What the task asks: Set down the entries exactly. No line may differ from its source.

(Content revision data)
• • •
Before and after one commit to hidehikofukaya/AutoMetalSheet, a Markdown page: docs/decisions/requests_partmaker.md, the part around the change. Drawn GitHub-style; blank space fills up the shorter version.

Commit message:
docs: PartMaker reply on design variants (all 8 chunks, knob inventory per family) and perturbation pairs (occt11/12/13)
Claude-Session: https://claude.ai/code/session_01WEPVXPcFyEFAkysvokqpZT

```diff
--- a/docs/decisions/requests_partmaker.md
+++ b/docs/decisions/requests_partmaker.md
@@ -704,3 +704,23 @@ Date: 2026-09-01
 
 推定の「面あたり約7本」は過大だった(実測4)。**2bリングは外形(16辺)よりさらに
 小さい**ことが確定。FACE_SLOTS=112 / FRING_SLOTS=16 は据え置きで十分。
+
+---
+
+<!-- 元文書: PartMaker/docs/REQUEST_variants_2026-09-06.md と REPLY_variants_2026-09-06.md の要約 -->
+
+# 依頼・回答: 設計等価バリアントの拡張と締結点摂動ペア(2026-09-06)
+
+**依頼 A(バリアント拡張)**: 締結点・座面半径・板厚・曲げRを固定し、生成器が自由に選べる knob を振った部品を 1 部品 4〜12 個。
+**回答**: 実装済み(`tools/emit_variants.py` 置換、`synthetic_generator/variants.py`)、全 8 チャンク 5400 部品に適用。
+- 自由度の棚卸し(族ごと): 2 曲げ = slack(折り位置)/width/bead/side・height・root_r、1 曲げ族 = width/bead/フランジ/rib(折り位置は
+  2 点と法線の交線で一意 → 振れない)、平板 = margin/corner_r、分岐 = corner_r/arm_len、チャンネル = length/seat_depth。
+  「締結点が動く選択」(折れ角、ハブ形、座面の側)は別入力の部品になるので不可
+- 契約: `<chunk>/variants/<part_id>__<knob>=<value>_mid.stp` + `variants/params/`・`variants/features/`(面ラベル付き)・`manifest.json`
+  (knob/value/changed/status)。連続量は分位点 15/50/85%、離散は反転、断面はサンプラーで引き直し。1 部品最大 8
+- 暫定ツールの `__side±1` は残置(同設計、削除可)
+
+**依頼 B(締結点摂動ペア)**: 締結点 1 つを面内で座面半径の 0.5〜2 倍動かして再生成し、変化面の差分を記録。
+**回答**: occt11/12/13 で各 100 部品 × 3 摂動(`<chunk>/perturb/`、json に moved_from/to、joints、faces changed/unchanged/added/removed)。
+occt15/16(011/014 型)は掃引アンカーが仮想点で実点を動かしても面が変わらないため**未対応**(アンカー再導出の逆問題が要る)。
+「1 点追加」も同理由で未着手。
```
• • •
Expected answer:
Before and after one commit to hidehikofukaya/AutoMetalSheet, a Markdown page: docs/decisions/requests_partmaker.md, the part around the change. Drawn GitHub-style; blank space fills up the shorter version.

Commit message:
docs: PartMaker reply on design variants (all 8 chunks, knob inventory per family) and perturbation pairs (occt11/12/13)
Claude-Session: https://claude.ai/code/session_01WEPVXPcFyEFAkysvokqpZT

```diff
--- a/docs/decisions/requests_partmaker.md
+++ b/docs/decisions/requests_partmaker.md
@@ -704,3 +704,23 @@ Date: 2026-09-01
 
 推定の「面あたり約7本」は過大だった(実測4)。**2bリングは外形(16辺)よりさらに
 小さい**ことが確定。FACE_SLOTS=112 / FRING_SLOTS=16 は据え置きで十分。
+
+---
+
+<!-- 元文書: PartMaker/docs/REQUEST_variants_2026-09-06.md と REPLY_variants_2026-09-06.md の要約 -->
+
+# 依頼・回答: 設計等価バリアントの拡張と締結点摂動ペア(2026-09-06)
+
+**依頼 A(バリアント拡張)**: 締結点・座面半径・板厚・曲げRを固定し、生成器が自由に選べる knob を振った部品を 1 部品 4〜12 個。
+**回答**: 実装済み(`tools/emit_variants.py` 置換、`synthetic_generator/variants.py`)、全 8 チャンク 5400 部品に適用。
+- 自由度の棚卸し(族ごと): 2 曲げ = slack(折り位置)/width/bead/side・height・root_r、1 曲げ族 = width/bead/フランジ/rib(折り位置は
+  2 点と法線の交線で一意 → 振れない)、平板 = margin/corner_r、分岐 = corner_r/arm_len、チャンネル = length/seat_depth。
+  「締結点が動く選択」(折れ角、ハブ形、座面の側)は別入力の部品になるので不可
+- 契約: `<chunk>/variants/<part_id>__<knob>=<value>_mid.stp` + `variants/params/`・`variants/features/`(面ラベル付き)・`manifest.json`
+  (knob/value/changed/status)。連続量は分位点 15/50/85%、離散は反転、断面はサンプラーで引き直し。1 部品最大 8
+- 暫定ツールの `__side±1` は残置(同設計、削除可)
+
+**依頼 B(締結点摂動ペア)**: 締結点 1 つを面内で座面半径の 0.5〜2 倍動かして再生成し、変化面の差分を記録。
+**回答**: occt11/12/13 で各 100 部品 × 3 摂動(`<chunk>/perturb/`、json に moved_from/to、joints、faces changed/unchanged/added/removed)。
+occt15/16(011/014 型)は掃引アンカーが仮想点で実点を動かしても面が変わらないため**未対応**(アンカー再導出の逆問題が要る)。
+「1 点追加」も同理由で未着手。
```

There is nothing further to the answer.